Now, Mr. Hirschfeld, it will be in your interest as well as mine to give me the address(es) of influential Americans you know, if possible, in scientific (and if not also financial) circles, where one could make a start with the project I have just tried to sketch for you. As you may remember, I (as Ernst Klopfleisch before my Americanization) tried to turn the Kurhotel in Altenau in the Harz Mountains into a summer gathering place for inverts in Germany, but the authorities in Clausthal lodged a protest and asked the main proprietor of the hotel to fire me immediately as the director, or else the hotel would be closed by the communal authorities. This proves that a similar project has been occupying my mind for years. Undoubtedly, I have learned from this experience, and would now begin a similar attempt with a little more finesse, and without giving serious cause for offense—which, by the way, I did not give then, either.
I would be happy to hear from you in this matter. Also, I would be very grateful if you would find the time to explain the idea introduced here to someone in New York. Also, if you have any further suggestions with regard to personalities who might sympathize with my idea, I hope you will inform me. The question revolved only around a single point: If the inverts with their ideals are an ethical group, they will be successful and prevail.
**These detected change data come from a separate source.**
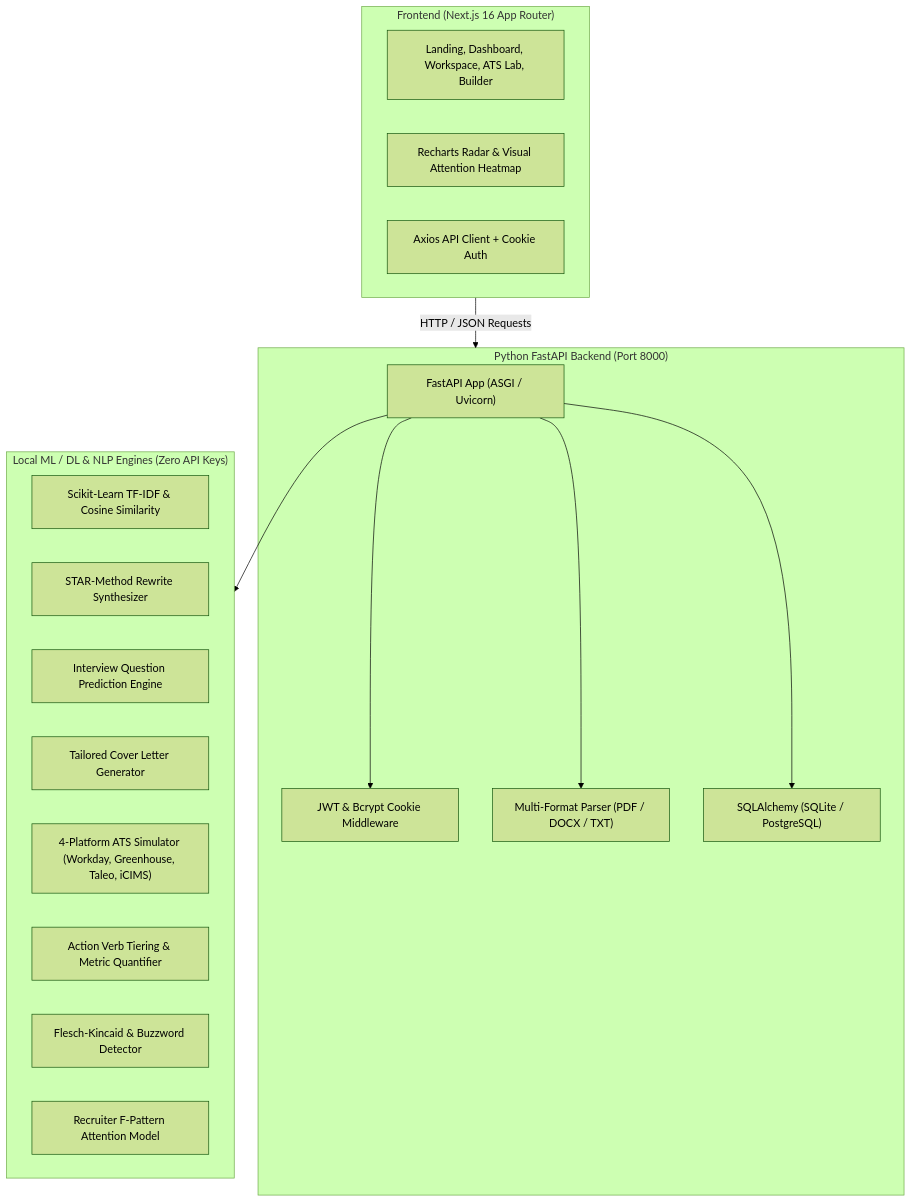
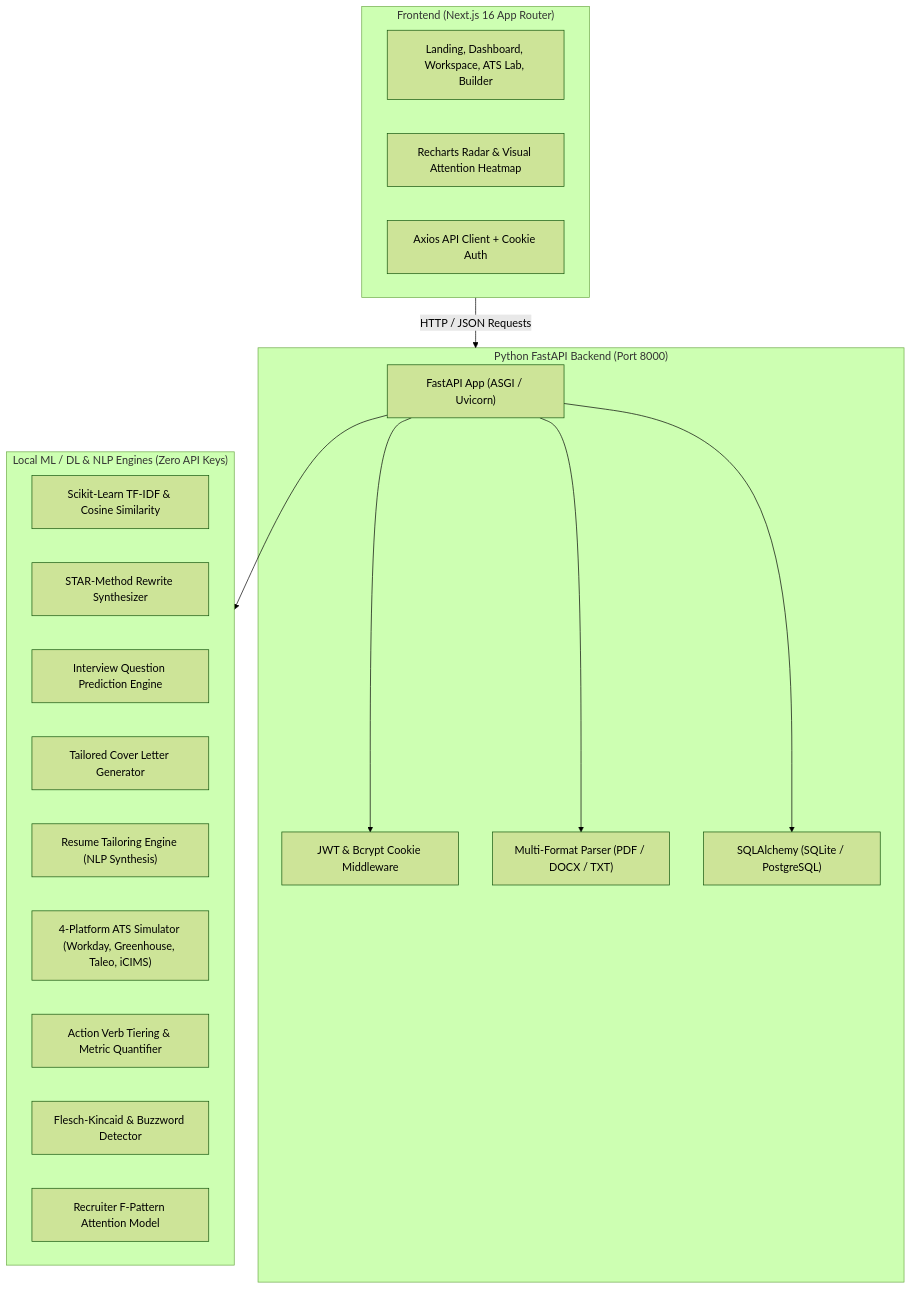
The diagram in README.md (yash23082007/ResumeIQ), drawn with Mermaid (forest theme) before and after one commit. The commit also changed other lines of this file and 6 other files, not shown here.

Commit message:
feat: enhance README with Resume Tailoring Engine details and update API documentation fix: correct HTML entities in marketing pages and TailorResults component style: adjust CSS for glass-card and gradient-border classes refactor: update API redirection logic for authentication

````diff
--- a/README.md
+++ b/README.md
@@ -42,32 +42,33 @@
 ```mermaid
 flowchart TB
     subgraph Client ["Frontend (Next.js 16 App Router)"]
         UI["Landing, Dashboard, Workspace, ATS Lab, Builder"]
         Radar["Recharts Radar & Visual Attention Heatmap"]
         ApiClient["Axios API Client + Cookie Auth"]
     end
 
     subgraph Backend ["Python FastAPI Backend (Port 8000)"]
         FastAPI["FastAPI App (ASGI / Uvicorn)"]
         AuthM["JWT & Bcrypt Cookie Middleware"]
         DocParser["Multi-Format Parser (PDF / DOCX / TXT)"]
         DB["SQLAlchemy (SQLite / PostgreSQL)"]
     end
 
     subgraph MLLayer ["Local ML / DL & NLP Engines (Zero API Keys)"]
         TFIDF["Scikit-Learn TF-IDF & Cosine Similarity"]
         STAREngine["STAR-Method Rewrite Synthesizer"]
         IntPredictor["Interview Question Prediction Engine"]
         CoverGen["Tailored Cover Letter Generator"]
+        TailorEngine["Resume Tailoring Engine (NLP Synthesis)"]
         ATSSim["4-Platform ATS Simulator (Workday, Greenhouse, Taleo, iCIMS)"]
         VerbScorer["Action Verb Tiering & Metric Quantifier"]
         Readability["Flesch-Kincaid & Buzzword Detector"]
         HeatmapModel["Recruiter F-Pattern Attention Model"]
     end
 
     Client -->|HTTP / JSON Requests| Backend
     FastAPI --> AuthM
     FastAPI --> DocParser
     FastAPI --> MLLayer
     FastAPI --> DB
 ```
````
If they are not an ethical group, they will not survive the hostilities and do not deserve to exist as an organization. But, should not whatever developed in Germany—if only with difficulty—also become possible in the U.S.A.? Indeed, I believe that one will encounter far fewer difficulties here than in the Old World. The only question is whether one turns one's passion into a virtue or a vice.
Looking forward to an extensive reply about this, I remain with best regards
Ernest F. Elmhurst